Please copy out each line of the entries in which "scrollUp" appears.
#### GIVEN RECORDS
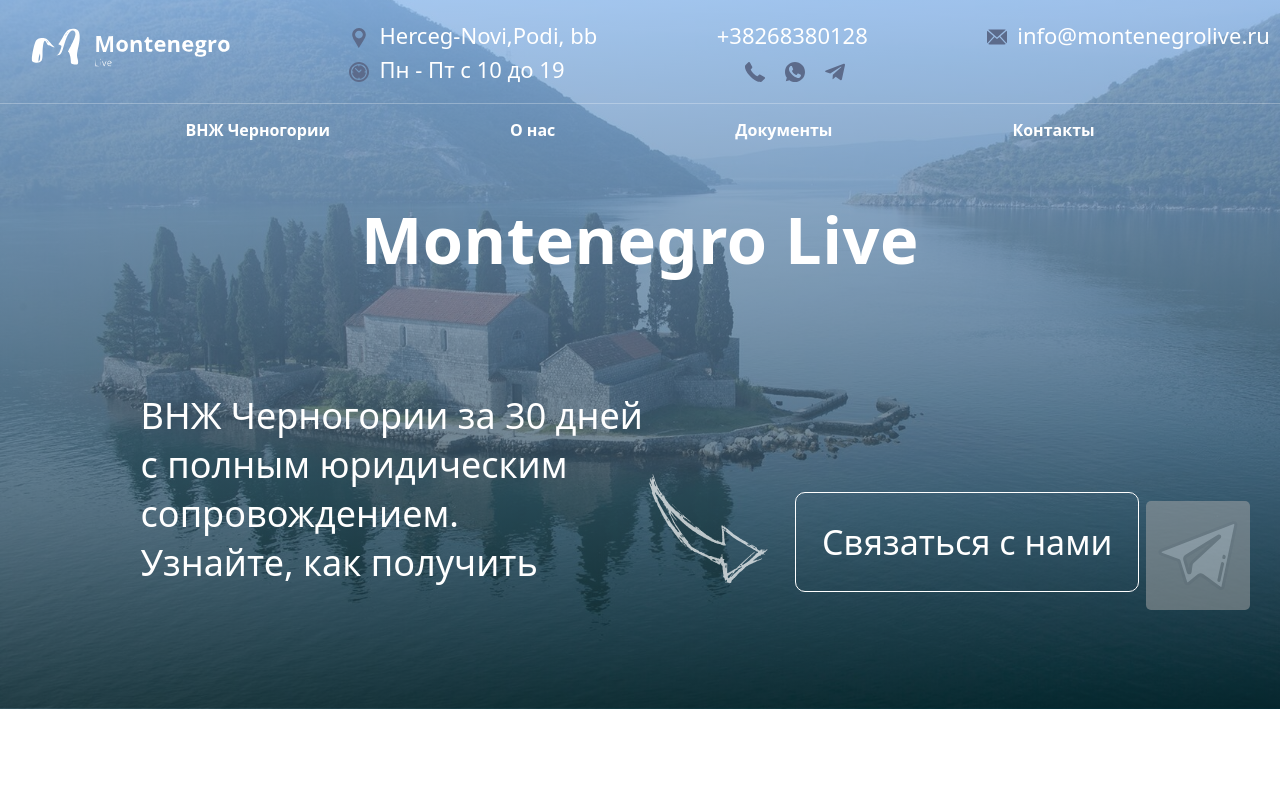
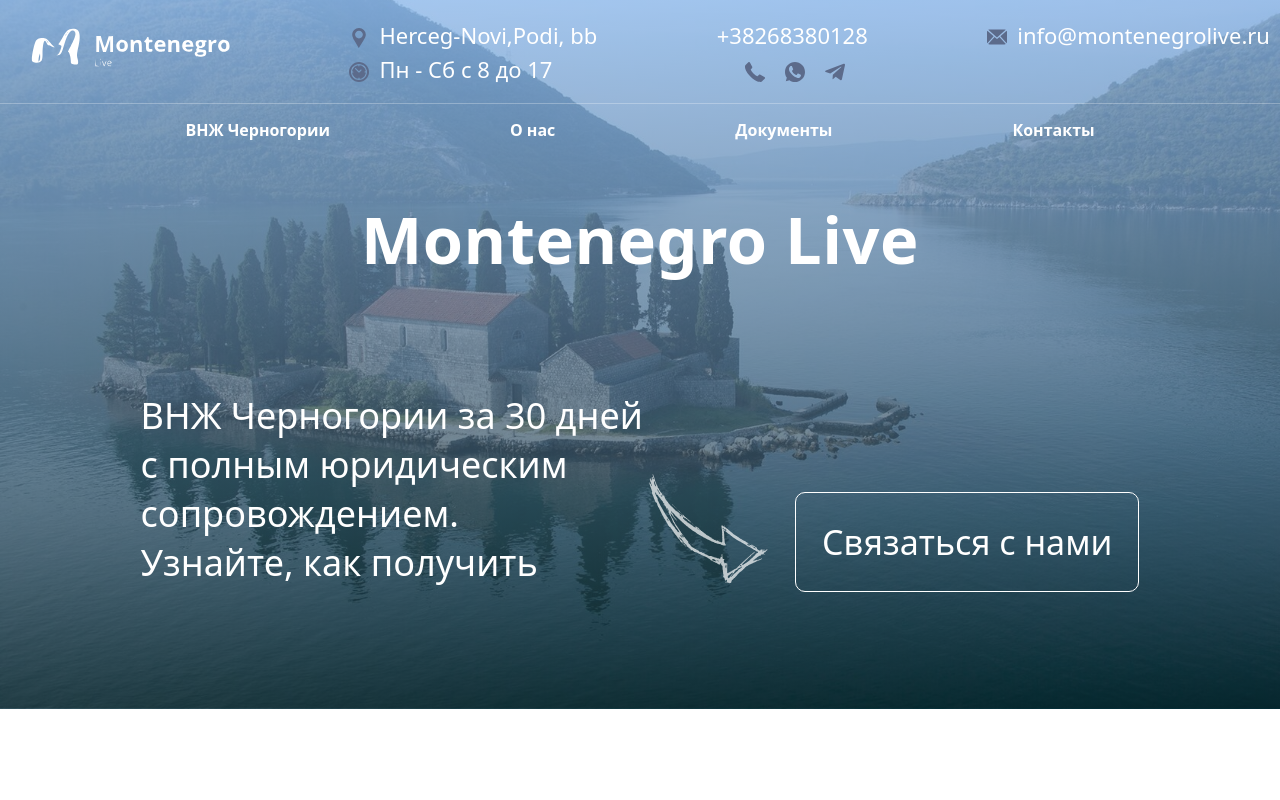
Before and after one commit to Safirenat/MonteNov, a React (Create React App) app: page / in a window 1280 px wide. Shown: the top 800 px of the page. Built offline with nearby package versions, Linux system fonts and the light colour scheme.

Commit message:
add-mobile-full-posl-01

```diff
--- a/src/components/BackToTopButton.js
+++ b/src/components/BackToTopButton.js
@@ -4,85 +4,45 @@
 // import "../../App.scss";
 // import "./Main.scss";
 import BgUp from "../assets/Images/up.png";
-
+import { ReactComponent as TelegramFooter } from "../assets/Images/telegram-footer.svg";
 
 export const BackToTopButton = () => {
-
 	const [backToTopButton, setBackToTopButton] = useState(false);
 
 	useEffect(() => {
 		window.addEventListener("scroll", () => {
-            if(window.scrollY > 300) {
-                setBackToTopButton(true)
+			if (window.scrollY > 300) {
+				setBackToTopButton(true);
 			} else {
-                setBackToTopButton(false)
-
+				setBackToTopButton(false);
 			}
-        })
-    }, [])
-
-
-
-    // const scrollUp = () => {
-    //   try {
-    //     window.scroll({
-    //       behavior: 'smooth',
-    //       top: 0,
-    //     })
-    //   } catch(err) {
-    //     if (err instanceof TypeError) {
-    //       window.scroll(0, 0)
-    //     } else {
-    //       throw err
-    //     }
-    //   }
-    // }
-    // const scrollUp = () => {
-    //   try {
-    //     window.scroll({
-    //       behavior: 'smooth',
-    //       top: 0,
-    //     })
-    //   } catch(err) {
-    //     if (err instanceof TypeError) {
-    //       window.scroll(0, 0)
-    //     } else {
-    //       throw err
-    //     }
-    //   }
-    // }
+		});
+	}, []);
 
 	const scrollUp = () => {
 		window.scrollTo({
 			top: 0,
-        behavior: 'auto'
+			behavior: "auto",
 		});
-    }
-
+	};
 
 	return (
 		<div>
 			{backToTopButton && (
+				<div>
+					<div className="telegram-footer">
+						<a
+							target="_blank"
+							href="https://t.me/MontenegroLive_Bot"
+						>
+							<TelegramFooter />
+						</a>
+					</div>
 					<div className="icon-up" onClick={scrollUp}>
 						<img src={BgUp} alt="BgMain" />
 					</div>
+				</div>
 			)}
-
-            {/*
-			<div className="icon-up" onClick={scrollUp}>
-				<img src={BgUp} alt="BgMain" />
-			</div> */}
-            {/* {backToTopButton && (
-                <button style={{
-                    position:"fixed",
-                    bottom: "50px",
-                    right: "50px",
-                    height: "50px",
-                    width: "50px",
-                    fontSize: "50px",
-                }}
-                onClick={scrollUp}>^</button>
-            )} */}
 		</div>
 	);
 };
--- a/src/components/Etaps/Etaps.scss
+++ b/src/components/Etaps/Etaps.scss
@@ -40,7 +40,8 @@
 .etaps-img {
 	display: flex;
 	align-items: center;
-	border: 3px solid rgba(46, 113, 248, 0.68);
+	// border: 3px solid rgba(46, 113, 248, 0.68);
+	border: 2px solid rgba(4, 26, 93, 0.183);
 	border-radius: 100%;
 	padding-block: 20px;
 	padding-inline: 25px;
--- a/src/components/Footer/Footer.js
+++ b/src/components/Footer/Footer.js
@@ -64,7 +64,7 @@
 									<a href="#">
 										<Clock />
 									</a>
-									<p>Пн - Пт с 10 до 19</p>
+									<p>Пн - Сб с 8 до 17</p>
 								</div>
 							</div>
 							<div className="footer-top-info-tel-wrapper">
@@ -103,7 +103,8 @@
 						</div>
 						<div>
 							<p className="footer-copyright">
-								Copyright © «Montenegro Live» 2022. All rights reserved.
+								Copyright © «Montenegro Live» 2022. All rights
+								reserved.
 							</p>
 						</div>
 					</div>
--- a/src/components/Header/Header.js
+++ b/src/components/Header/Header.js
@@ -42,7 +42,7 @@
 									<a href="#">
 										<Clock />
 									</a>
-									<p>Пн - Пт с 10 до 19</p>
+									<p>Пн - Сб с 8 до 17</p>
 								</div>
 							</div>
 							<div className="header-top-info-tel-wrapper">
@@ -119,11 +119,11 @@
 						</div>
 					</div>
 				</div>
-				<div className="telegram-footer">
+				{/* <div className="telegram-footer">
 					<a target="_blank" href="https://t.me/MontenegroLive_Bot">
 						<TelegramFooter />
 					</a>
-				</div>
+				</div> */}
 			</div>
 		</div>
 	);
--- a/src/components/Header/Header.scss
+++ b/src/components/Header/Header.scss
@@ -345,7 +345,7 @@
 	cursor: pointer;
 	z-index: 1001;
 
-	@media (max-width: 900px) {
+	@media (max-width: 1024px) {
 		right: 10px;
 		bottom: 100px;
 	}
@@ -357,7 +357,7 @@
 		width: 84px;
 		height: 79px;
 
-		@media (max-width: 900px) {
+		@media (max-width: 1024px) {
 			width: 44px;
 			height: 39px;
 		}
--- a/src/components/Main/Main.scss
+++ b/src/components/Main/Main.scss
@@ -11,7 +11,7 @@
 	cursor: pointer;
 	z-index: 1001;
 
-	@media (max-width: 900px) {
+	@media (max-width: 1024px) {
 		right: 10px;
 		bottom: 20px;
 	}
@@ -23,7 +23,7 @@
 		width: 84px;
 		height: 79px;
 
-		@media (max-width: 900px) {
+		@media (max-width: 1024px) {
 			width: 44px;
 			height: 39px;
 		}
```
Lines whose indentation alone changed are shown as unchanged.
########
#### GIVEN RECORDS
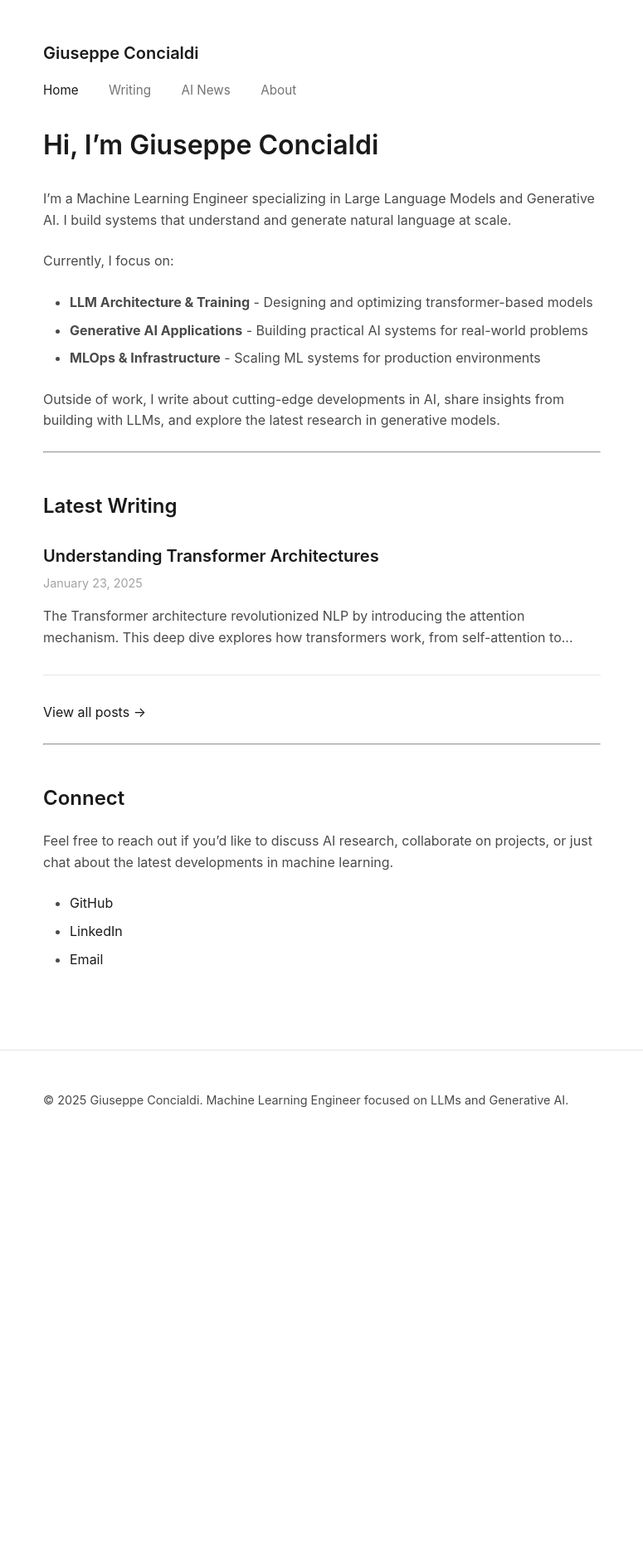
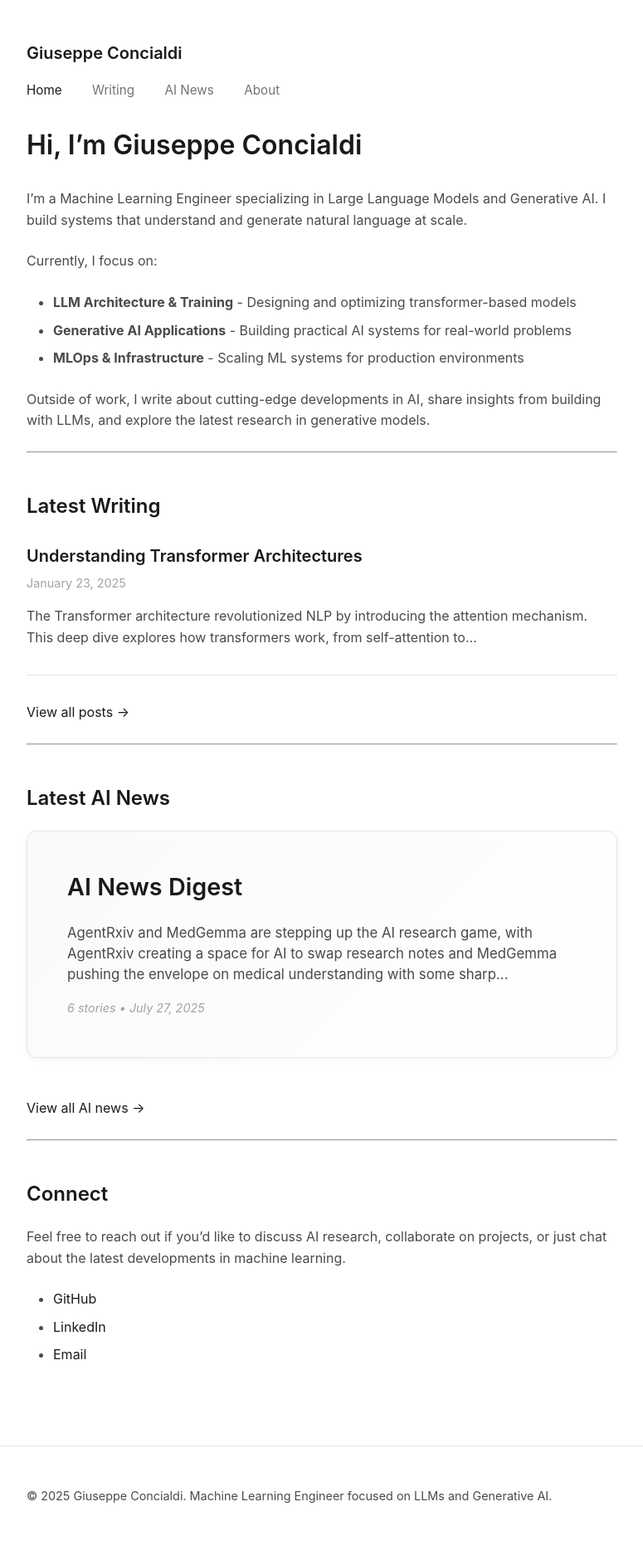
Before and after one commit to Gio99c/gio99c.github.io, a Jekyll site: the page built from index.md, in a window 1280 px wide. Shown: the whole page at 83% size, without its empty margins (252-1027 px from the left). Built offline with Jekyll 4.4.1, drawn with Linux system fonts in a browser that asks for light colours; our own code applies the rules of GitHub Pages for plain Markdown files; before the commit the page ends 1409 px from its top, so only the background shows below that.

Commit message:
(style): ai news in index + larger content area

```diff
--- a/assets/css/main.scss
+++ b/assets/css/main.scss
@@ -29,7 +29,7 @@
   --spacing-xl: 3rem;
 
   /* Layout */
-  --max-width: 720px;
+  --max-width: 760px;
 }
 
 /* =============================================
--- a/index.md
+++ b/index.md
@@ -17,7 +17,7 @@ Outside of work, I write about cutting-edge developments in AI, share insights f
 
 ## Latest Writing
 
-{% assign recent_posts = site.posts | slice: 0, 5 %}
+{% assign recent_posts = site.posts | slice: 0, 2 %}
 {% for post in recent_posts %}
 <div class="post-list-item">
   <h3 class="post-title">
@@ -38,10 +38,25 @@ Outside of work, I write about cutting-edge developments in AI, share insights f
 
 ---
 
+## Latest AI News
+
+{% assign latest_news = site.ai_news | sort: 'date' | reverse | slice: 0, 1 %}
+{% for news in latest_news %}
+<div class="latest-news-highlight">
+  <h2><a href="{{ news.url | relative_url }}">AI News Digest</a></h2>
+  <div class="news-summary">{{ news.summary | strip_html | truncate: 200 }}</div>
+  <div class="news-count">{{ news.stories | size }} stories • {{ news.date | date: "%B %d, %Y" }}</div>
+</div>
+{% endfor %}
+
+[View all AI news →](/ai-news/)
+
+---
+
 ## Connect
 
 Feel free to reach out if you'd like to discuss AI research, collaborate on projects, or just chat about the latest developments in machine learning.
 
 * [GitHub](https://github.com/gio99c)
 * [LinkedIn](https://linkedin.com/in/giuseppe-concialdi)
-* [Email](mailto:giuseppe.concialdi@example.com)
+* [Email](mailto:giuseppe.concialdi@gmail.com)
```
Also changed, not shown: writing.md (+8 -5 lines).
########
# COMPLETED TASK
-    // const scrollUp = () => {
-    // const scrollUp = () => {
 	const scrollUp = () => {
 					<div className="icon-up" onClick={scrollUp}>
-			<div className="icon-up" onClick={scrollUp}>
-                onClick={scrollUp}>^</button>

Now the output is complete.